Once again I must caution you not to be confused with Paul’s personal language here. In spite of all the first person pronouns, Christ is still the hero.
Christ’s Purpose in Entering Humanity
It is a trustworthy statement
This tells us two things. First, that what we’re about to hear is not a new saying but is common knowledge to the church. This is a specific articulation of theology. Second, this statement is accurate in every sense and should be accepted with the highest authority. In other words, PAY ATTENTION.
Christ Jesus came into the world to save sinners
This statement goes well beyond Christ’s incarnation. This statement does not say came to earth or took on flesh but came into the world. The implications of this statement are huge! Christ came into the world. Where was He before that? It implies that He exists outside our world and before our world. The statement implies a preexistent and eternal Christ!
The term world implies all that is not only the physical globe of planet earth, but also the spiritual and invisible realms as well. Christ Jesus entered into our dimension for a single purpose: To save sinners. Every moment from the miraculous inception to His glorious ascension was for the explicit purpose of saving sinners. Who are these sinners? You should refer back to vv. 9-10 then ask yourself, “Where do I find my name?”
Among whom I am foremost of all.
I think that it would be a gross miscalculation to understand this statement as hyperbole. Paul is not purposefully exaggerating to make a point. He really considers himself to be the chief of all sinners. Not the first sequentially, but the foremost in severity. Neither is this simply a revelation of Paul’s modesty and piety. This is Holy Scripture inspired and guided by God the Holy Spirit. Therefore if the text says that Paul is the foremost of sinners from the beginning of the world to date, I’m inclined to believe him. Yet this is not an example of sanctimonious navel gazing. Paul is proving a point, not wallowing in despair.
Christ’s Purpose in Redeeming Paul
“Yet for this reason I found mercy, so that in me as the foremost, Jesus Christ might demonstrate His perfect patience as an example for those who would believe in Him for eternal life.”
Christ appeared on the Damascus road that day, threw Paul to the ground, and opened his heart and eyes for one purpose: To declare that no one is too wicked to save. There is no one too wicked for salvation. If ANYONE repents upon hearing and understanding the gospel of Jesus Christ, he will be saved from damnation and will enjoy eternal life with Christ.
The gospel can promise this because it is Christ who accomplishes it all. The law reveals a holy God and exposes wretched sinners. The gospel offers Christ’s righteousness in exchange for trust in Christ’s atonement and repentance from rebellion. The law is used to pave the way for the gospel by clearly articulating and revealing the person and character of God. But only the gospel can transform sinner into saint because it is Christ who saves.
Salvation Brings Glory to Christ (v. 17)

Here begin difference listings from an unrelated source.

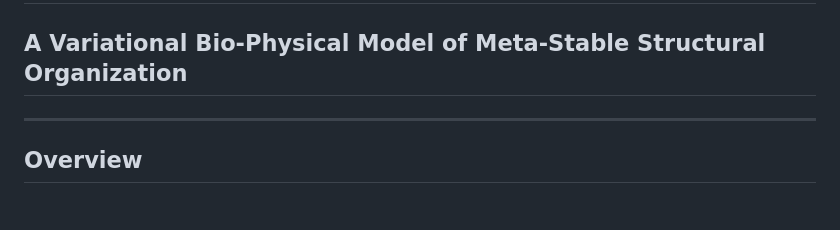
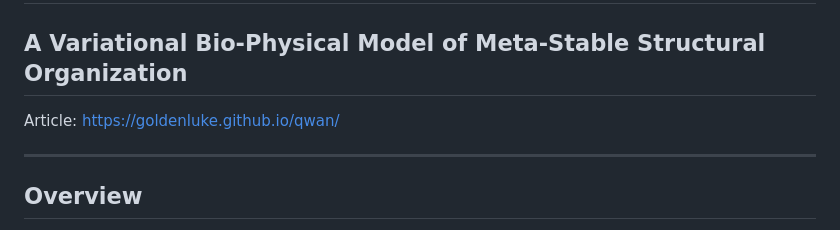
Before and after one commit to goldenluke/qwan, a Markdown page: README.md, the part around the change. Drawn GitHub-style.

Commit message:
Include article link in README
Add article link to README

```diff
--- a/README.md
+++ b/README.md
@@ -1,5 +1,7 @@
 # QWAN — Quality Without a Name
 ## A Variational Bio-Physical Model of Meta-Stable Structural Organization
+
+Article: https://goldenluke.github.io/qwan/
 
 ---
 
```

“Now to the King eternal, immortal, invisible, the only God, be honor and glory forever and ever. Amen.”
What more can one say after that?
A misapplication of the law tends to place all the emphasis and focus upon man; what he must do and what he must not do. Yet the gospel places all the focus, all the glory, and all the honor upon Christ Jesus our King.